_ABOUT THIS TASK_: From the data below, set down exactly the lines between the one holding "and **prod1v3.dat**) staged" and the one holding "external table CHANNELS_EXT.", inclusive, and no others.

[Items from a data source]
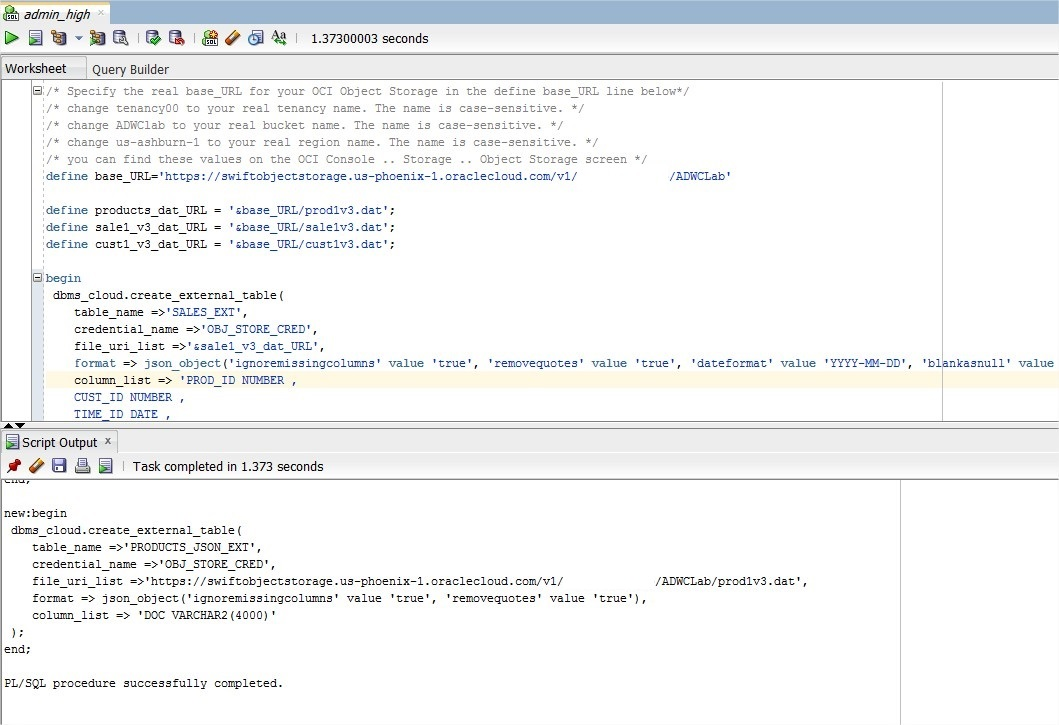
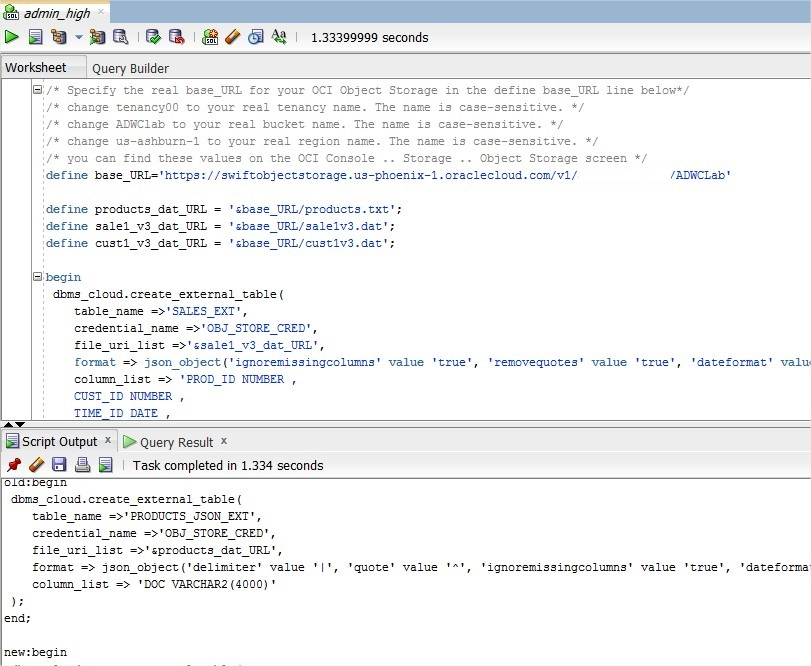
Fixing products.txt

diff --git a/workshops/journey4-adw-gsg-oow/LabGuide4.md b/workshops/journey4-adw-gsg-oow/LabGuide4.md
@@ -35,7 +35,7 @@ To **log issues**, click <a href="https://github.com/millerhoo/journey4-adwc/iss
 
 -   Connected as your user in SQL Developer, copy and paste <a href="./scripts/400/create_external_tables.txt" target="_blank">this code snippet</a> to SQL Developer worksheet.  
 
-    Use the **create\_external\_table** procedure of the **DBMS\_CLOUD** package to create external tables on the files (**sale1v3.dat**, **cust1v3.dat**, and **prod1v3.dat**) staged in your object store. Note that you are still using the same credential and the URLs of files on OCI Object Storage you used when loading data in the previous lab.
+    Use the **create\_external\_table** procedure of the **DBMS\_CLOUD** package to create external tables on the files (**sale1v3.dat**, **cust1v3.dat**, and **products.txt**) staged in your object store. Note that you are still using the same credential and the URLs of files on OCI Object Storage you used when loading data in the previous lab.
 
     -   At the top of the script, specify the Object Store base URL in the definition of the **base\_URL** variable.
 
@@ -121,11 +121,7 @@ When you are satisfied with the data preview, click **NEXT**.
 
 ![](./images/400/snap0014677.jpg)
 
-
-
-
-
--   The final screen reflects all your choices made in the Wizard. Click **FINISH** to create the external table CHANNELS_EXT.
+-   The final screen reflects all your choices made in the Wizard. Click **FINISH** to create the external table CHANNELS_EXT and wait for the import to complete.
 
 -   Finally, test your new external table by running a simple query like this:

_WRITTEN ANSWER_:
-    Use the **create\_external\_table** procedure of the **DBMS\_CLOUD** package to create external tables on the files (**sale1v3.dat**, **cust1v3.dat**, and **prod1v3.dat**) staged in your object store. Note that you are still using the same credential and the URLs of files on OCI Object Storage you used when loading data in the previous lab.
+    Use the **create\_external\_table** procedure of the **DBMS\_CLOUD** package to create external tables on the files (**sale1v3.dat**, **cust1v3.dat**, and **products.txt**) staged in your object store. Note that you are still using the same credential and the URLs of files on OCI Object Storage you used when loading data in the previous lab.
 
     -   At the top of the script, specify the Object Store base URL in the definition of the **base\_URL** variable.
 
@@ -121,11 +121,7 @@ When you are satisfied with the data preview, click **NEXT**.
 
 ![](./images/400/snap0014677.jpg)
 
-
-
-
-
--   The final screen reflects all your choices made in the Wizard. Click **FINISH** to create the external table CHANNELS_EXT.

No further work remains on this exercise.